What’s one way to get happy? Try massage! Exposure to stress, a contributing factor to unhappiness, over a long period of time can increase the rate of neural degeneration and increase the risk for Alzheimer’s disease. Luckily, a study from Umea University in Sweden has shown that just five minutes of massage has the potential to lower stress, and 80 minutes of massage has a tremendously positive effect on stress levels. Get massage, get happy, and cheer up your friends and family!

How much do you know about sunscreen?

The Right Sunscreen
Cut through the hype and learn what works
Jason Barbaria
According to the American Cancer Society, more than 2 million people are diagnosed with skin cancer in the United States each year. There are more than 2,000 over-the-counter sunscreen formulas on the market today. How can you tell which sunscreens are the safest, most effective, and represent the best value for your money? In most cases, the answer comes down to the difference between the two types of filtering ingredients.

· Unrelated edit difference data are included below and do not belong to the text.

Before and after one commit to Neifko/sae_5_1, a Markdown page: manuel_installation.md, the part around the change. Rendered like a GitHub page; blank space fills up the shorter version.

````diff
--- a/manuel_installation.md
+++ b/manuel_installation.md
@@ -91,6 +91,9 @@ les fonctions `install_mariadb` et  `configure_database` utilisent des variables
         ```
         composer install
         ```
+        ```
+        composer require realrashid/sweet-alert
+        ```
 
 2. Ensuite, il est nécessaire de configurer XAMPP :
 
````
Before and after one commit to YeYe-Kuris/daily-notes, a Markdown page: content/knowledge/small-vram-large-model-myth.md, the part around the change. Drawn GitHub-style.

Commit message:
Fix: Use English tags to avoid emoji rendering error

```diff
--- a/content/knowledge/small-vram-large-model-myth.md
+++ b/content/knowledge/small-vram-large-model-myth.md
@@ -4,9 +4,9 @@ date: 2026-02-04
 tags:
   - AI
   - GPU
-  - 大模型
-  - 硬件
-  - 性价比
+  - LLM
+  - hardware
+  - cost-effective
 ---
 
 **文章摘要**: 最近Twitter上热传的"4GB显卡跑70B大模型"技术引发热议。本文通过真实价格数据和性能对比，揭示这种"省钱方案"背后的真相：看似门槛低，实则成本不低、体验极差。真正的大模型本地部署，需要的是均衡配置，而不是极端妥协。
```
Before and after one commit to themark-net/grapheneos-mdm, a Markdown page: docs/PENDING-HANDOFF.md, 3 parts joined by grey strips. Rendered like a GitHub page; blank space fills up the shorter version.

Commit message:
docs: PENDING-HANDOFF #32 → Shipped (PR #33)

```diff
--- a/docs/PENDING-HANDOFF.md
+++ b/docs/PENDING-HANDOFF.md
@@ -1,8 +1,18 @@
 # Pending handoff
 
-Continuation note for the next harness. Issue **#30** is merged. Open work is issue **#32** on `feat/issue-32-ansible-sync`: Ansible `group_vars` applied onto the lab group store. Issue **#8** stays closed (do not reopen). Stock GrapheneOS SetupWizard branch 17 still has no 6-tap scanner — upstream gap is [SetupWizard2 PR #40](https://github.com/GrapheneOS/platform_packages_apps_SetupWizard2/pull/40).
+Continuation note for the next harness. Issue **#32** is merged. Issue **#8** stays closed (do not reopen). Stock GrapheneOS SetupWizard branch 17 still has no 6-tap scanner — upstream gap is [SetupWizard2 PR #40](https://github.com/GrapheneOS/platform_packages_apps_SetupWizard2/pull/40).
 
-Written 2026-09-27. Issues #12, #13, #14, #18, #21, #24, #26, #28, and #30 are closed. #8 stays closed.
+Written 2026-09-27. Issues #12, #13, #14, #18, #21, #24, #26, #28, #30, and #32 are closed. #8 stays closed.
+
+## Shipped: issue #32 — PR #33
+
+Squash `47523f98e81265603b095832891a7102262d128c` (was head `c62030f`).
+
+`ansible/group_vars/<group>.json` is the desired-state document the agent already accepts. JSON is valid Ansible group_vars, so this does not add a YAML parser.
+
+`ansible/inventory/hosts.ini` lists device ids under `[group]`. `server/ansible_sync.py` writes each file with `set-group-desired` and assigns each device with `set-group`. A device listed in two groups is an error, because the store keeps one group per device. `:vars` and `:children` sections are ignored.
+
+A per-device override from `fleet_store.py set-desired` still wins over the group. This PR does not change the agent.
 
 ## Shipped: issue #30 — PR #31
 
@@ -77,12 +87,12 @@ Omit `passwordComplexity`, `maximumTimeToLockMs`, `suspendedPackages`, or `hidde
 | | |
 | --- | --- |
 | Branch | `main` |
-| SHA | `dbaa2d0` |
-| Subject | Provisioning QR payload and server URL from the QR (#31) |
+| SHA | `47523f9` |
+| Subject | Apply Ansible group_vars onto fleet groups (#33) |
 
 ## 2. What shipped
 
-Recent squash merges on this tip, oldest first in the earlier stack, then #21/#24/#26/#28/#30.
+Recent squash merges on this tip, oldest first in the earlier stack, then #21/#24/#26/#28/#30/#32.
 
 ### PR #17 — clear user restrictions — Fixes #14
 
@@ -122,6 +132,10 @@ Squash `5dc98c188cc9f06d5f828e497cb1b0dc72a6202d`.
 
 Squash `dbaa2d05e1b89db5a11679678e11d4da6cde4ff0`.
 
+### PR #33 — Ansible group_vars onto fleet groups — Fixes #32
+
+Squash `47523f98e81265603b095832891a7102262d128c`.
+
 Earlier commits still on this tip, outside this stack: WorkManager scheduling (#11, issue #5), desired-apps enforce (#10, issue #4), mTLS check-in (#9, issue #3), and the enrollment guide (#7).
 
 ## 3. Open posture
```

Chemical or Physical?The UV radiation in sunlight consists of UV-A, UV-B, and UV-C rays. UV-A and UV-B are both responsible for photoaging, skin cancer, sunburn, tanning, and wrinkling. UV-C is not a factor in skin health, as it is absorbed by the Earth’s atmosphere and does not reach us in significant amounts. Broad-spectrum sunscreen protects against both UV-A and UV-B. This protection can work in one of two ways: chemical or physical.

CHEMICAL UV FILTERS-Work by absorbing UV radiation.
-Require application 30 minutes before sun exposure.
-Provide partial protection from UV spectrum.
-May irritate the skin and eyes.
-Not regulated for safety by the US Food and Drug Administration (FDA); some may even be carcinogenic.
-Not photostable (exposure to sunlight degrades effectiveness).
-Avobenzone is the most commonly used chemical filter ingredient.

PHYSICAL UV FILTERS-Work by reflecting UV radiation.
-Start protecting immediately upon use.
-Provide full broad-spectrum protection.
-Non-irritating to skin and eyes.
-Safe, as particles do not penetrate the skin.
-Highly photostable (exposure to sunlight does not change effectiveness).

Zinc oxide and titanium dioxide are the most commonly used physical filter ingredients. Clothing and shade structures also count as physical filters.